Lord Hunt’s proposed participation in consensual acts defence was agreed at the House of Lords on 30.04.2008 during the Third Reading debate for the Criminal Justice and Immigration Bill.
Lord Hunt of Kings Heath moved Amendment No. 14:
14: After Clause 64, insert the following new Clause—
“Defence: participation in consensual acts
(1) This section applies where—
(a) a person (“D”) is charged with an offence under section 62, and
(b) the offence relates to an image that portrays an act or acts within paragraphs (a) to (c) (but none within paragraph (d)) of subsection (7) of that section.
(2) It is a defence for D to prove—
(a) that D directly participated in the act or any of the acts portrayed, and
(b) that the act or acts did not involve the infliction of any non-consensual harm on any person, and
(c) if the image portrays an act within section 62(7)(c), that what is portrayed as a human corpse was not in fact a corpse.
(3) For the purposes of this section harm inflicted on a person is “non-consensual” harm if—
(a) the harm is of such a nature that the person cannot, in law, consent to it being inflicted on himself or herself; or
(b) where the person can, in law, consent to it being so inflicted, the person does not in fact consent to it being so inflicted.”
The noble Lord said: My Lords, during our debate at Report, I said that the Government intended to address the concerns expressed by the noble Lord, Lord Wallace, and others, about individuals who keep a record of themselves freely and willingly participating in bondage, domination, submission and sadomasochistic practices in which no unlawful harm occurs. We recognise that it would be anomalous if participants in perfectly lawful acts were to be at risk of prosecution for possession of images portraying those acts. We have introduced an amendment which creates a new defence of participation in acts in which no unlawful harm occurs. The defence will apply in respect of images which meet the very high threshold for the offence. The defence will not apply in respect of bestiality images or necrophilia images which involve a real corpse.
In respect of other material, it will be a defence for a person to prove, on the balance of probabilities, that he or she directly participated in the act or any of the acts portrayed and that the act or acts portrayed did not involve the infliction of any non-consensual harm on any person.
The defence that we are proposing does not amend the law in the wider area that was set out in the House of Lords case of R v Brown—a decision that the European Court of Human Rights found not to be an infringement of Convention rights. However, the defence is constructed so that, if the law on that point should change in the future, the defence would not move it. I hope that this defence will give reassurance to those who participate in legal and consensual acts of which they wish to keep a photographic record. I beg to move.

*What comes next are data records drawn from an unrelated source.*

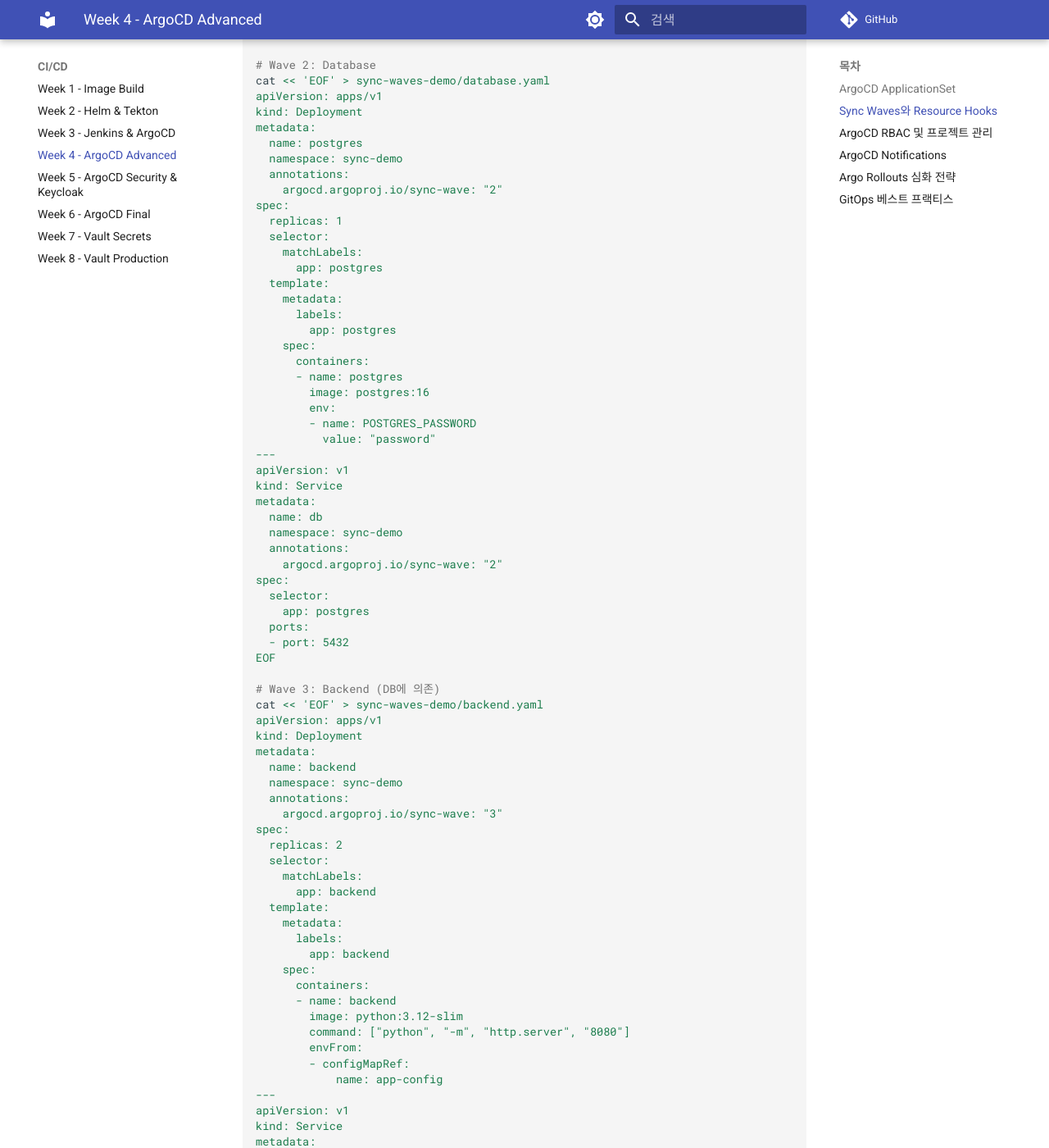
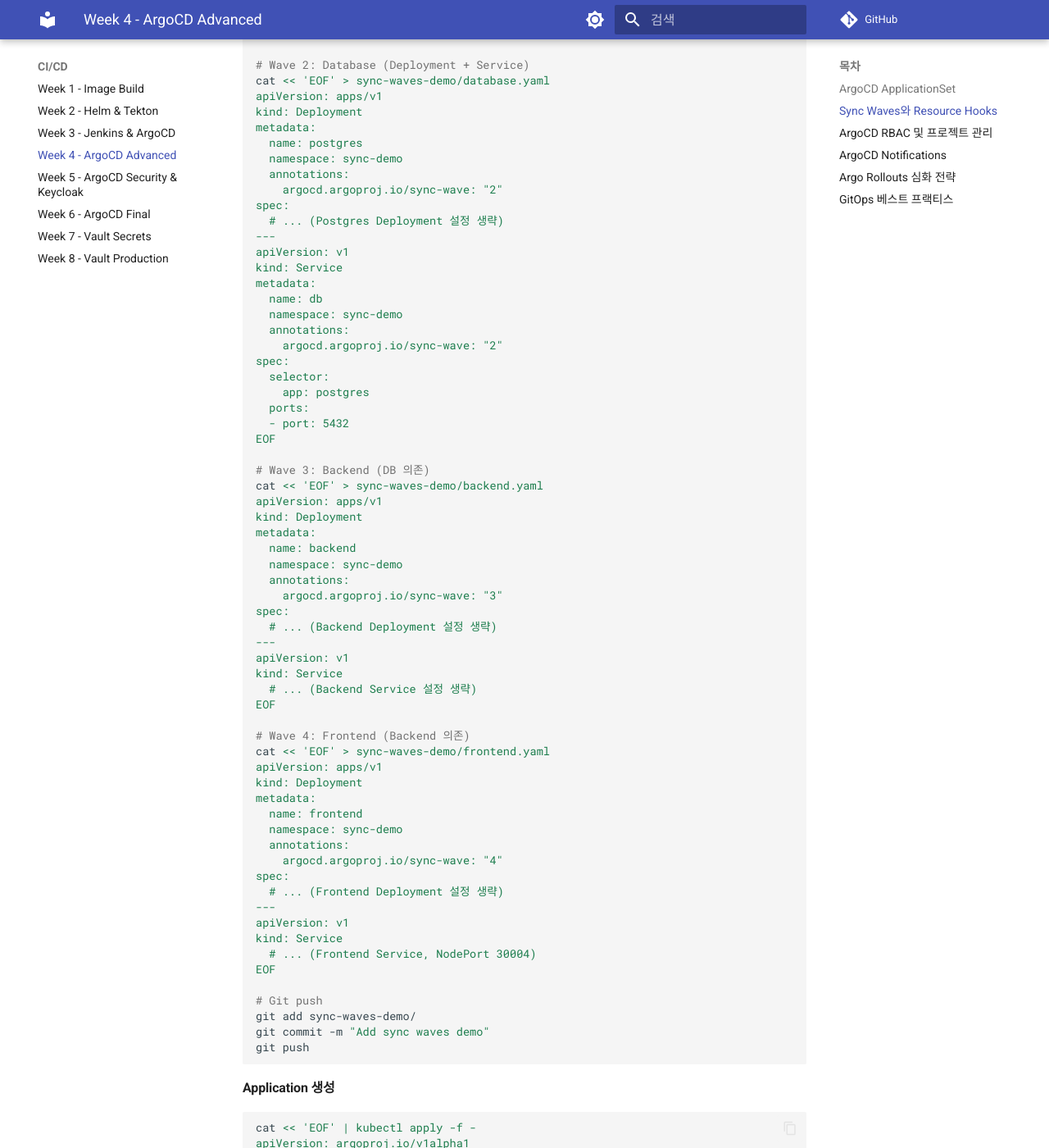
Before and after one commit to juwon8891/juwon8891.github.io, an MkDocs documentation site: the page built from docs/cicd/week4-argocd-advanced.md, in a window 1280 px wide and 1400 px high, scrolled down 9935 px. Shown: the whole window at 82% size. Built offline with MkDocs 1.6.1 and Material for MkDocs 9.7.7, drawn with Linux system fonts in a browser that asks for light colours; comment, search, counter and statistics services are not loaded; some of the changed text lies outside the part shown.

Commit message:
docs: Condense long code blocks (152 → 80, 134 → 70, 104 → 50 lines)
Shorten verbose code examples while preserving core structure:

1. CI/CD Week 4 (152 → 80 lines): Sync Waves demo
   - Keep Wave 0 (Namespace) and Wave 1 (ConfigMap) complete
   - Abbreviate Wave 2-4 with '# ... (생략)' comments

2. CI/CD Week 3 (134 → 70 lines): Helm chart creation
   - Shorten Deployment/Service YAML templates
   - Condense HTML content in values files

3. EKS Week 1 (104 → 50 lines): Terraform main.tf
   - Remove redundant VPC tags and settings
   - Simplify Managed Node Group configuration

```diff
--- a/docs/cicd/week4-argocd-advanced.md
+++ b/docs/cicd/week4-argocd-advanced.md
@@ -510,7 +510,7 @@ data:
   LOG_LEVEL: "info"
 EOF
 
-# Wave 2: Database
+# Wave 2: Database (Deployment + Service)
 cat << 'EOF' > sync-waves-demo/database.yaml
 apiVersion: apps/v1
 kind: Deployment
@@ -520,21 +520,7 @@ metadata:
   annotations:
     argocd.argoproj.io/sync-wave: "2"
 spec:
-  replicas: 1
-  selector:
-    matchLabels:
-      app: postgres
-  template:
-    metadata:
-      labels:
-        app: postgres
-    spec:
-      containers:
-      - name: postgres
-        image: postgres:16
-        env:
-        - name: POSTGRES_PASSWORD
-          value: "password"
+  # ... (Postgres Deployment 설정 생략)
 ---
 apiVersion: v1
 kind: Service
@@ -550,7 +536,7 @@ spec:
   - port: 5432
 EOF
 
-# Wave 3: Backend (DB에 의존)
+# Wave 3: Backend (DB 의존)
 cat << 'EOF' > sync-waves-demo/backend.yaml
 apiVersion: apps/v1
 kind: Deployment
@@ -560,38 +546,14 @@ metadata:
   annotations:
     argocd.argoproj.io/sync-wave: "3"
 spec:
-  replicas: 2
-  selector:
-    matchLabels:
-      app: backend
-  template:
-    metadata:
-      labels:
-        app: backend
-    spec:
-      containers:
-      - name: backend
-        image: python:3.12-slim
-        command: ["python", "-m", "http.server", "8080"]
-        envFrom:
-        - configMapRef:
-            name: app-config
+  # ... (Backend Deployment 설정 생략)
 ---
 apiVersion: v1
 kind: Service
-metadata:
-  name: backend
-  namespace: sync-demo
-  annotations:
-    argocd.argoproj.io/sync-wave: "3"
-spec:
-  selector:
-    app: backend
-  ports:
-  - port: 8080
-EOF
-
-# Wave 4: Frontend (Backend에 의존)
+  # ... (Backend Service 설정 생략)
+EOF
+
+# Wave 4: Frontend (Backend 의존)
 cat << 'EOF' > sync-waves-demo/frontend.yaml
 apiVersion: apps/v1
 kind: Deployment
@@ -601,33 +563,11 @@ metadata:
   annotations:
     argocd.argoproj.io/sync-wave: "4"
 spec:
-  replicas: 2
-  selector:
-    matchLabels:
-      app: frontend
-  template:
-    metadata:
-      labels:
-        app: frontend
-    spec:
-      containers:
-      - name: frontend
-        image: nginx:1.26.1
+  # ... (Frontend Deployment 설정 생략)
 ---
 apiVersion: v1
 kind: Service
-metadata:
-  name: frontend
-  namespace: sync-demo
-  annotations:
-    argocd.argoproj.io/sync-wave: "4"
-spec:
-  type: NodePort
-  selector:
-    app: frontend
-  ports:
-  - port: 80
-    nodePort: 30004
+  # ... (Frontend Service, NodePort 30004)
 EOF
 
 # Git push
```
Also changed, not shown: docs/cicd/week3-jenkins-argocd.md (+8 -39 lines), docs/eks/week1-intro-deployment.md (+8 -36 lines).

The Earl of Onslow: My Lords, when members of the Joint Committee on Human Rights were told that the Minister was going to move this amendment, we all said, “Yippee” or words to that effect, so I would like to thank the Minister for going as far as he has. There is a question of moving millimetres rather than metres, but one must be thankful for small mercies; on behalf of the Joint Committee, I would like to say, “Thank you for the millimetres”.

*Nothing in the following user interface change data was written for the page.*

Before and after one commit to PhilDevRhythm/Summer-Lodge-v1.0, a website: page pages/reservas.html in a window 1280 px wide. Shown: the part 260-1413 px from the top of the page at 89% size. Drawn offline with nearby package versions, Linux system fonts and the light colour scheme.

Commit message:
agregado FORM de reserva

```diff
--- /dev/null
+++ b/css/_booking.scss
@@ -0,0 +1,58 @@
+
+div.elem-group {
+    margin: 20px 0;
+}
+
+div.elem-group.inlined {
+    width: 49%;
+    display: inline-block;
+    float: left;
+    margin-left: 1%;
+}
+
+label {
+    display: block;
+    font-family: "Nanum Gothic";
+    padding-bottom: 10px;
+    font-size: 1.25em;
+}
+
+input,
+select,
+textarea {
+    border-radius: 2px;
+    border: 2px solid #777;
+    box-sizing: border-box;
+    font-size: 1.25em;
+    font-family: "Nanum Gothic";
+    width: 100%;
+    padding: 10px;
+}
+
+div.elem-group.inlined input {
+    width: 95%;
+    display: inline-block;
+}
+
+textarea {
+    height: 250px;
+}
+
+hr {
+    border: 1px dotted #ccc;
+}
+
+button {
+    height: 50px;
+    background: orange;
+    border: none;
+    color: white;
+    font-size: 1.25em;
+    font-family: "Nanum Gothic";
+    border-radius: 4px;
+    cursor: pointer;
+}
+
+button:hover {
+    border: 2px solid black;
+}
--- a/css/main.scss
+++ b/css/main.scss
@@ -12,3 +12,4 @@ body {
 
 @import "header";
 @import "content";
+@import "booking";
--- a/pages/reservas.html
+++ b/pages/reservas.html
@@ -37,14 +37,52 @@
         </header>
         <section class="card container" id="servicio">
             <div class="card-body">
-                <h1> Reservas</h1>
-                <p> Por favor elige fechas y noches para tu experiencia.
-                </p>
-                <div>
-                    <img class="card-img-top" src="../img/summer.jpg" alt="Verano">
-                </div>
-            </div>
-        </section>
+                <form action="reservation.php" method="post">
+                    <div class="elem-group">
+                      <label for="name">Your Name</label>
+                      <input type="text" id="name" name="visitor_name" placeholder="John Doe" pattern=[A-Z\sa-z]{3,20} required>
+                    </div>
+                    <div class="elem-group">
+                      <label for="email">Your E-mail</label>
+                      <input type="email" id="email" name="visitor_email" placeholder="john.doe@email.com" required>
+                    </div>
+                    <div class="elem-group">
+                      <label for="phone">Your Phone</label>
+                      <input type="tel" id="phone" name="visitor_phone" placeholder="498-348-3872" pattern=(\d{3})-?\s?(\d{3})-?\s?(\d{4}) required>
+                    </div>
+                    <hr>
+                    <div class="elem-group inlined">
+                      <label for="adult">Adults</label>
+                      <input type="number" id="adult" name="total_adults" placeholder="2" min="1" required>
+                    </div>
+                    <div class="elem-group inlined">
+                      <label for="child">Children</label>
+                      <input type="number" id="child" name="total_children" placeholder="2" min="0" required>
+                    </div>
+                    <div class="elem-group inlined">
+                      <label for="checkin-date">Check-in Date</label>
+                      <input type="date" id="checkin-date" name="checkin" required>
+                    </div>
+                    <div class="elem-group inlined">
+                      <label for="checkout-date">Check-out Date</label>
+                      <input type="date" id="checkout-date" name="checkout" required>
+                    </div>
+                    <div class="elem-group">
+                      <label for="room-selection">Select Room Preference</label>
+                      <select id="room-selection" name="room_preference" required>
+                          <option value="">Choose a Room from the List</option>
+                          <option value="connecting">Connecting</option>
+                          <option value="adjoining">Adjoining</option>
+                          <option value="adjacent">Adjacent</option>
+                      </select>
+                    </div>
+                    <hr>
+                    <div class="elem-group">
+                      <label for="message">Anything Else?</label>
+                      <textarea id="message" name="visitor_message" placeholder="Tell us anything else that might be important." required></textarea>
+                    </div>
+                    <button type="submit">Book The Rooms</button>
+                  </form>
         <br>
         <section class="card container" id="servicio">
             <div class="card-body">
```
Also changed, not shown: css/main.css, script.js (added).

Lord Wallace of Tankerness: My Lords, I raised these matters in Committee and at Report and I also want to express appreciation for the amendment introduced by the Minister, which addresses the issue of someone having a record of his or her participation in a consensual act. The noble Earl, Lord Onslow, is right that it is millimetres rather than metres. As I understand it, a person may have a photograph and although he himself is not present in the photograph, he could lead witnesses to establish that the act was consensual. But that defence will not be open to him. I regret that that is an issue that will come up in a court case and show again the fundamental misgivings that many of us have about these clauses as a whole. Nevertheless, it is only appropriate to acknowledge where a step in the right direction has been made and I am grateful to the Minister for that.
Lord McIntosh of Haringey: My Lords, it would be discourteous for me not to join in. I rather liked word “chinkette” used by the noble Earl, Lord Onslow. This is something rather than nothing and we are modestly grateful.
Lord Hunt of Kings Heath: My Lords, I am overwhelmed by the modest gratitude of the House.
On Question, amendment agreed to.
Clause 65 [Penalties etc. for possession of extreme pornographic images]:
[Amendment No. 15 not moved.]
Lord Hunt of Kings Heath moved Amendment No. 16:
16: Clause 65, page 52, line 8, leave out “depict” and insert “portray”
On Question, amendment agreed to.